Often called the resurrection plant, the Rose of Jericho is thought to be one of the strongest plants in the world, as it can survive almost complete desiccation by collapsing into itself when lacking moisture and uncurling once the plant receives it. Spanish friars actually used the rose to teach natives the concept of rebirth. Oddly enough, it eventually turns into a tumbleweed, the cinematic prop of choice for dilapidation and decay. Learn more about this wondrous plant by watching the video above.
Chilling Last Words Of Police Brutality Victims Over the past few weeks, the nation’s police–specifically those in Ferguson, Missouri–have become an object of incredibly intense political scrutiny. Pundits have lamented the special-ops…
What’s that large, developed mass over there, glaring in red? That would be none other than the United States, aligning itself with Suriname, Palau, Papua New Guinea and a handful of other countries that do not offer paid maternity leave. Given ever-tightening abortion laws and increasingly controversial contraception mandates and challenges, it seems that motherhood is something greatly encouraged to women on behalf of many US congressional and business leaders. So much so that the US offers zero days of paid maternity leave for recent mothers. Wait, what?
We will never not miss Philip Seymour Hoffman. Watch this great animated short featuring PSH on life, death and happiness.
Look back on his career highlights with our post on Hoffman’s seven greatest movie roles.
With a newly-minted elite and an economic growth rate of over 10%, the environment has taken a backseat in China, the world’s most populous country. Growing pollution has led to unusable waterways, increased incidence of birth defects, and some of the dirtiest air on earth. It’s so nasty that there’s now a word for it: “smogpocalypse”.
With that said, China is not oblivious to its ecological impacts, and according to the Harvard Business Review “is taking this challenge much more seriously than others… doing things differently, making longer-term, sustained commitments that are much larger.” In 2010, China ranked as the world’s leading investor in low-carbon energy technology, which makes sense given national political leaders’ tendency to view clean energy as a great economic opportunity.

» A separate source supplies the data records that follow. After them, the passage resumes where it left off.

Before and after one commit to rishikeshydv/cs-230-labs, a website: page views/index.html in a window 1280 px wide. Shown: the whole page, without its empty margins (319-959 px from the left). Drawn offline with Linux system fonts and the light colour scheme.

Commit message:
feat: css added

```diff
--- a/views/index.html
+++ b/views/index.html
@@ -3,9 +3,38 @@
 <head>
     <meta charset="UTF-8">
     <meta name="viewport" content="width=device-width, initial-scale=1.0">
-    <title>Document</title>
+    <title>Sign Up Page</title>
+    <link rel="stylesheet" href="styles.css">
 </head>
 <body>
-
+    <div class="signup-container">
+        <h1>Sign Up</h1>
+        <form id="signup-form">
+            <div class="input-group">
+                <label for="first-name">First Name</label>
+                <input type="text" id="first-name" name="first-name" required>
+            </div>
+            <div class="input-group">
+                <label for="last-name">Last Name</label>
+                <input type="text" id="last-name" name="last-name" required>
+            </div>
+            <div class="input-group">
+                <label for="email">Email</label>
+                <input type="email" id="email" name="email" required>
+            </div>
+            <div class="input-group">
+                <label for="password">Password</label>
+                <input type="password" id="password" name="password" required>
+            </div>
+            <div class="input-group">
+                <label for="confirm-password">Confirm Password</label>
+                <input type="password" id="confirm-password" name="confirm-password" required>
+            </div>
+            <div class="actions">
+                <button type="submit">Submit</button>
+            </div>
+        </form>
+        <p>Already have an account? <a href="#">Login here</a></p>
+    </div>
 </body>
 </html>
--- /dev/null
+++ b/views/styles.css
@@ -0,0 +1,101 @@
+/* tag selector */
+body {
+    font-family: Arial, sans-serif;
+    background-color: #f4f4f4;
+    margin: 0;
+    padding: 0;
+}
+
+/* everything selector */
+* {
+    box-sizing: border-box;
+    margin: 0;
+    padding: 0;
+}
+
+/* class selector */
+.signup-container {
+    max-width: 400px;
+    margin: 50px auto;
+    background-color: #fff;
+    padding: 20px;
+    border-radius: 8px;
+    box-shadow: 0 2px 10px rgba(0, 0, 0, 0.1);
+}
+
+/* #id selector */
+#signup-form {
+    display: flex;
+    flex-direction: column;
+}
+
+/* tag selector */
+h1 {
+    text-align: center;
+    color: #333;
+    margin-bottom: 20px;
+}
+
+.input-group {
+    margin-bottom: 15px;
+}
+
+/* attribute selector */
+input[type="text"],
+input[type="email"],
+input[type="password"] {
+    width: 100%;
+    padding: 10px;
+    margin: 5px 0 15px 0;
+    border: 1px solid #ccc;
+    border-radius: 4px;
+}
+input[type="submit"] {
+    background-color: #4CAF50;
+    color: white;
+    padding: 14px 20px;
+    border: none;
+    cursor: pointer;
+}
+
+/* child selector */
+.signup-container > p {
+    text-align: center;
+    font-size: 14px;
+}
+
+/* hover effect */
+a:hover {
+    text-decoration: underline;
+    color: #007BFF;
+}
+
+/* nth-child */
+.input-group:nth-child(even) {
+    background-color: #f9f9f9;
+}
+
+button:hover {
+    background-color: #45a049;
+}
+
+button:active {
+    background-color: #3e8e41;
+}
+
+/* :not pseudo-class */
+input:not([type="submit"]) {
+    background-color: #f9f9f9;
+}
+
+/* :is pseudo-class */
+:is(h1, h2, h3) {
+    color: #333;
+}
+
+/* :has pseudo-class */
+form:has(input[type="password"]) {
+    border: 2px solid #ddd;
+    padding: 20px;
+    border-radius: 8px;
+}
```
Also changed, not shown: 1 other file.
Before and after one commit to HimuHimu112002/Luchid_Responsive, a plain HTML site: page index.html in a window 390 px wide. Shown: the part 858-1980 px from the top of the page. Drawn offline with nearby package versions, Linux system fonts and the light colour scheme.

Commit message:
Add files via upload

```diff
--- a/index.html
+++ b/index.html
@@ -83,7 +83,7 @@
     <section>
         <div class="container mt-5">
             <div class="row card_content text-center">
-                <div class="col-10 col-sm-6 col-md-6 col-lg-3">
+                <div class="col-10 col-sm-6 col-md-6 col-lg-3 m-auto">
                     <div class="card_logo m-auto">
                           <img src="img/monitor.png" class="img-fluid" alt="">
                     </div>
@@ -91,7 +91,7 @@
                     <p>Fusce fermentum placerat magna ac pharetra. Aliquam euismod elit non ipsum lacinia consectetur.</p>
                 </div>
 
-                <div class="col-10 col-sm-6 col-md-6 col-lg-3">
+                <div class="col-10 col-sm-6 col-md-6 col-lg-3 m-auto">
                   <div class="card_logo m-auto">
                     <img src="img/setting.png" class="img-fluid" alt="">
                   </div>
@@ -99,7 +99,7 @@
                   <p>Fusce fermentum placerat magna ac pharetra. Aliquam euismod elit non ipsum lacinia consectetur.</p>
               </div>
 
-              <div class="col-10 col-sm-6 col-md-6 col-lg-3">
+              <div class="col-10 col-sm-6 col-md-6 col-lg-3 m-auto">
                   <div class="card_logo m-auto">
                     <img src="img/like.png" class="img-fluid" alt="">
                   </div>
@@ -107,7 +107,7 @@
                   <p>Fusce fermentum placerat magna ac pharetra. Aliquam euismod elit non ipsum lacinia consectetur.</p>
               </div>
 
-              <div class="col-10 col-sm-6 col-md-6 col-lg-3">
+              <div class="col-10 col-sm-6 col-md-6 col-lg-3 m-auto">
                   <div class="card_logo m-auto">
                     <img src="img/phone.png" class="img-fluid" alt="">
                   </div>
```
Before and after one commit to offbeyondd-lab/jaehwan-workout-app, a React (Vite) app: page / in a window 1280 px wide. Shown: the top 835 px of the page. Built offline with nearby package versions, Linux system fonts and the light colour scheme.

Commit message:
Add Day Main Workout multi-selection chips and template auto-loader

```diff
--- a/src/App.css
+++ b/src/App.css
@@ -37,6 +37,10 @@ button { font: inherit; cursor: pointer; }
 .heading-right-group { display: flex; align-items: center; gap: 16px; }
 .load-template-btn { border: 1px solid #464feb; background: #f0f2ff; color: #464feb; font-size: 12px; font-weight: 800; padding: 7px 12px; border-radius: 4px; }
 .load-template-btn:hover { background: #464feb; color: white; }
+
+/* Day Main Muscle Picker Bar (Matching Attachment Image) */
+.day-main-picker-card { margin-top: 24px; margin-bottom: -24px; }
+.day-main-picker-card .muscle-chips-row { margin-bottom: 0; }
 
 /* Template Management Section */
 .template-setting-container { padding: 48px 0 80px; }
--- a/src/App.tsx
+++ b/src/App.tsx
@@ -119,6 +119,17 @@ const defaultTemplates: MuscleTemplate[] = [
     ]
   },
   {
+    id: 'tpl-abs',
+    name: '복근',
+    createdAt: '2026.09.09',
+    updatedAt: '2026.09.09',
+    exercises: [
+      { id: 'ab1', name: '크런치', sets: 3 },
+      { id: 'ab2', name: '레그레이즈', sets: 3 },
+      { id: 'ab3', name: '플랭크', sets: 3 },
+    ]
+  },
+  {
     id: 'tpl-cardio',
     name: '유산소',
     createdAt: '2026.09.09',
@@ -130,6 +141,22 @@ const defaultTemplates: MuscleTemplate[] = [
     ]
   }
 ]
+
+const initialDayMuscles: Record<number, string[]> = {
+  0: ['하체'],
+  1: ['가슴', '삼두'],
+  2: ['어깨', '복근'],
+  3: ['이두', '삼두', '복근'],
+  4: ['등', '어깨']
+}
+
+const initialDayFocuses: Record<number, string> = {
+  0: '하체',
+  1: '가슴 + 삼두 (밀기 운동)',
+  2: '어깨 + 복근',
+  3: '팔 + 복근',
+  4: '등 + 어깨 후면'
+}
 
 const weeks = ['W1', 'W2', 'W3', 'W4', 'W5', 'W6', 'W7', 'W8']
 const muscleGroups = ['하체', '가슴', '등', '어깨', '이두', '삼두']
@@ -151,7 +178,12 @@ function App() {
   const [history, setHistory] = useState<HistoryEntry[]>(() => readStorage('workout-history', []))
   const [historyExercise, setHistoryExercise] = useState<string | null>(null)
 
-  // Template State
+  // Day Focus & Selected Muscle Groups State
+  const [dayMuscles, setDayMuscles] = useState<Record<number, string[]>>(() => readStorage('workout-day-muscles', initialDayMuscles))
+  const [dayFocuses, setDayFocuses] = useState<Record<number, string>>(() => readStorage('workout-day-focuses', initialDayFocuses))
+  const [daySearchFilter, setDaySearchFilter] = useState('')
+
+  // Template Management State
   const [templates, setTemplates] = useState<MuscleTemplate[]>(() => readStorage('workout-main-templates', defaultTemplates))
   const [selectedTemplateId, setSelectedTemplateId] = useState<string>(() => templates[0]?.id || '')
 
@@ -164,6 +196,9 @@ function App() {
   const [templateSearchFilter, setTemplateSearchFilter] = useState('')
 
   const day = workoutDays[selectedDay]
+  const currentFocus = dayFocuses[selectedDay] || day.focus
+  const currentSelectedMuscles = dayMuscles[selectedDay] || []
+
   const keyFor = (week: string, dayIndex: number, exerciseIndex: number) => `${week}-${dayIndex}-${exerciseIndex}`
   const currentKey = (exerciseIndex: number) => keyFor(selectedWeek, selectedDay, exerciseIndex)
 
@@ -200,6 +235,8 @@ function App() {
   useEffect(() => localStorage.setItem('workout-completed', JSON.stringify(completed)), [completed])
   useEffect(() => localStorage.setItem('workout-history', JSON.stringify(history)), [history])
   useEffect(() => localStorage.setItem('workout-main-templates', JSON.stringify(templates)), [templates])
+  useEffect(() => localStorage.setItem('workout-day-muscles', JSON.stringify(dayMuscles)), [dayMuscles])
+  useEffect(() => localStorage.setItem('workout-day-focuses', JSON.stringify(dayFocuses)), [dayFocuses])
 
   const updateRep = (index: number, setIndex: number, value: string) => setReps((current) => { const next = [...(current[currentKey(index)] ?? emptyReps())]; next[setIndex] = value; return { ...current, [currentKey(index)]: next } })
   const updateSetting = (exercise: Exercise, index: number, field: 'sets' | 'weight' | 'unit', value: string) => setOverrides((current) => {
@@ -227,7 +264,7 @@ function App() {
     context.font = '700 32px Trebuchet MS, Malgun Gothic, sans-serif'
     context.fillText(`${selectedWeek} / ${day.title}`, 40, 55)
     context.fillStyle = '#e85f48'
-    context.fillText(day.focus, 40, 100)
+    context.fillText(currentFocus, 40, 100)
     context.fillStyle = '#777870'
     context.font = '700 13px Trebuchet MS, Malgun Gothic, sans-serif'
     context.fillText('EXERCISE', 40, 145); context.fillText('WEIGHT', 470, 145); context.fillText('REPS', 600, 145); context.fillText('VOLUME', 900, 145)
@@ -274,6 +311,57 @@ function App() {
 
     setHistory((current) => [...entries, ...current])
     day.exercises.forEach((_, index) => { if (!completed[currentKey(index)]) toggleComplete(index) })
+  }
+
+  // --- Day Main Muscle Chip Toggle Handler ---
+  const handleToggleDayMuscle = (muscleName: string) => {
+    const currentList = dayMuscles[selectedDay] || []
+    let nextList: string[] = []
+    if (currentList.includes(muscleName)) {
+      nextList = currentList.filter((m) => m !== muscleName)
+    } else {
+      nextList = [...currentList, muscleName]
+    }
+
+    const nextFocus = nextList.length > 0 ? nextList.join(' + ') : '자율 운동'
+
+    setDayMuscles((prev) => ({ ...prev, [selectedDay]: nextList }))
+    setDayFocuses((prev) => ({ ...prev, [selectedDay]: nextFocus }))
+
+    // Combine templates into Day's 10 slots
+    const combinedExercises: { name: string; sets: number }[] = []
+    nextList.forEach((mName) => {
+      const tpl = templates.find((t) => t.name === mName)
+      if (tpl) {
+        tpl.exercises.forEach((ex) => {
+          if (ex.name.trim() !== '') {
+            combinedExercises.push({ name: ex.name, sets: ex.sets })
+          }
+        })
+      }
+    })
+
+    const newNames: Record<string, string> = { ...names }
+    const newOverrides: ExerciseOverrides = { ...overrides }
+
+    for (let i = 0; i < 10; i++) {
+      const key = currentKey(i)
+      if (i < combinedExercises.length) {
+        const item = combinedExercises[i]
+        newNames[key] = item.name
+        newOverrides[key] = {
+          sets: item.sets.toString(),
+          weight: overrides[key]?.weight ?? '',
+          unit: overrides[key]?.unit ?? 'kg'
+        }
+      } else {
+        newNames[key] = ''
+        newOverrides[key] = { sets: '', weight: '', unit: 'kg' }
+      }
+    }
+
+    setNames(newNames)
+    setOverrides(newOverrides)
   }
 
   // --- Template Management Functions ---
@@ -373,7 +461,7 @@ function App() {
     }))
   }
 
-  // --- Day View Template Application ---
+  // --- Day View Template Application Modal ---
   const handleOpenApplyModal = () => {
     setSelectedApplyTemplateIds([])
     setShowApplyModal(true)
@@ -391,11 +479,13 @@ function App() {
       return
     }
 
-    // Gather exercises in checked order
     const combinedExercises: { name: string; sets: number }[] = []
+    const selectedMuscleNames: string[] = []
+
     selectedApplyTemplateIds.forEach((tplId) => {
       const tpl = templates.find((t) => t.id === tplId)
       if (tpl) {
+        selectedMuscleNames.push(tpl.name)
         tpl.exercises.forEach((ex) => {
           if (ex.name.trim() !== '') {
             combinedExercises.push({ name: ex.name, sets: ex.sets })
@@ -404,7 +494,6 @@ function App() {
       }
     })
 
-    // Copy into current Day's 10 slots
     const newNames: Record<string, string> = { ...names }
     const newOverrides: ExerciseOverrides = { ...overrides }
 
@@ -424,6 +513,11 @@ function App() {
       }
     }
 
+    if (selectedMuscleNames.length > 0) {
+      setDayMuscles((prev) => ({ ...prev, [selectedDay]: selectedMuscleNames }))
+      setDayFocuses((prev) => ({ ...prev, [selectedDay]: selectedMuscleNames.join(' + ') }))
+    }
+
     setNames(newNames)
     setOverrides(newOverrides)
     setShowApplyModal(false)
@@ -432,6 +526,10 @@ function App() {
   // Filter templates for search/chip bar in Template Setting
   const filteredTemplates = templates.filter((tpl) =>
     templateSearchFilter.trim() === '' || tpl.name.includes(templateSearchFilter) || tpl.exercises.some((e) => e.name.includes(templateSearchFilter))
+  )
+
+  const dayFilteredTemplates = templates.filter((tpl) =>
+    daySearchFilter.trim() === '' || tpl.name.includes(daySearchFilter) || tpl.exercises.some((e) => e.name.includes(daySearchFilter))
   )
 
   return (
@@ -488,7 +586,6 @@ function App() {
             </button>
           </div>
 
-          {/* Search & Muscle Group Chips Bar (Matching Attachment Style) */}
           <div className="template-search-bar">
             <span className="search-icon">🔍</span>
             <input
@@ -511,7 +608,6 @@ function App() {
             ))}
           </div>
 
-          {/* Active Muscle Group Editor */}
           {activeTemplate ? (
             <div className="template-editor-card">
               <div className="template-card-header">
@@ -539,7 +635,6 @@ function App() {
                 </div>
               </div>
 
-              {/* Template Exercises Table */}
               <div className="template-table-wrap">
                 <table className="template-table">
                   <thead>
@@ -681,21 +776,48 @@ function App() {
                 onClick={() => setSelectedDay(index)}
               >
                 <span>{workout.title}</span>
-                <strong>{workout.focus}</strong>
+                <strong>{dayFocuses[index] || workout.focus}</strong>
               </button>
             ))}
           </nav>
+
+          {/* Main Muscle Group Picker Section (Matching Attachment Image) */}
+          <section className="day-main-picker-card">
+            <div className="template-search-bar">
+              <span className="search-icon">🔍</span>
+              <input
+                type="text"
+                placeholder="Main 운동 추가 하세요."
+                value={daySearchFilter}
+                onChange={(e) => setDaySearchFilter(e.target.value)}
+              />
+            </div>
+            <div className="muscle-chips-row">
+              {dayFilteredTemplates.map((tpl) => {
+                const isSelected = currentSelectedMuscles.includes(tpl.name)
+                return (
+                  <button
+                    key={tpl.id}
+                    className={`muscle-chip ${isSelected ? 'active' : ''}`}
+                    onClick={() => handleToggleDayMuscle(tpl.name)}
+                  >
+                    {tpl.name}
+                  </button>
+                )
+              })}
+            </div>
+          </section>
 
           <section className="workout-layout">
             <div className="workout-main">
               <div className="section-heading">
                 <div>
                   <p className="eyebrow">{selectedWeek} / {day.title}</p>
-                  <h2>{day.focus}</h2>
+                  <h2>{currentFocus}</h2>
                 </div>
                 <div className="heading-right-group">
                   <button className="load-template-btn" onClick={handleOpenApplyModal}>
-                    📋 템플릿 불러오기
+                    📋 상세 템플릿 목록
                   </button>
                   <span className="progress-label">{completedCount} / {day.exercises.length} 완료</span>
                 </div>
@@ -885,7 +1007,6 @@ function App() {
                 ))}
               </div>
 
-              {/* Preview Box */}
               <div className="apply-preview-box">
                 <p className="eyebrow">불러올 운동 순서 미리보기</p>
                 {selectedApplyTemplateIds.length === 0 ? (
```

The following photographs prove that economic growth indeed comes at a cost, and one whose long-term effects remain unclear:
We also recommend that you check out these videos by Vice about the severity of pollution in China: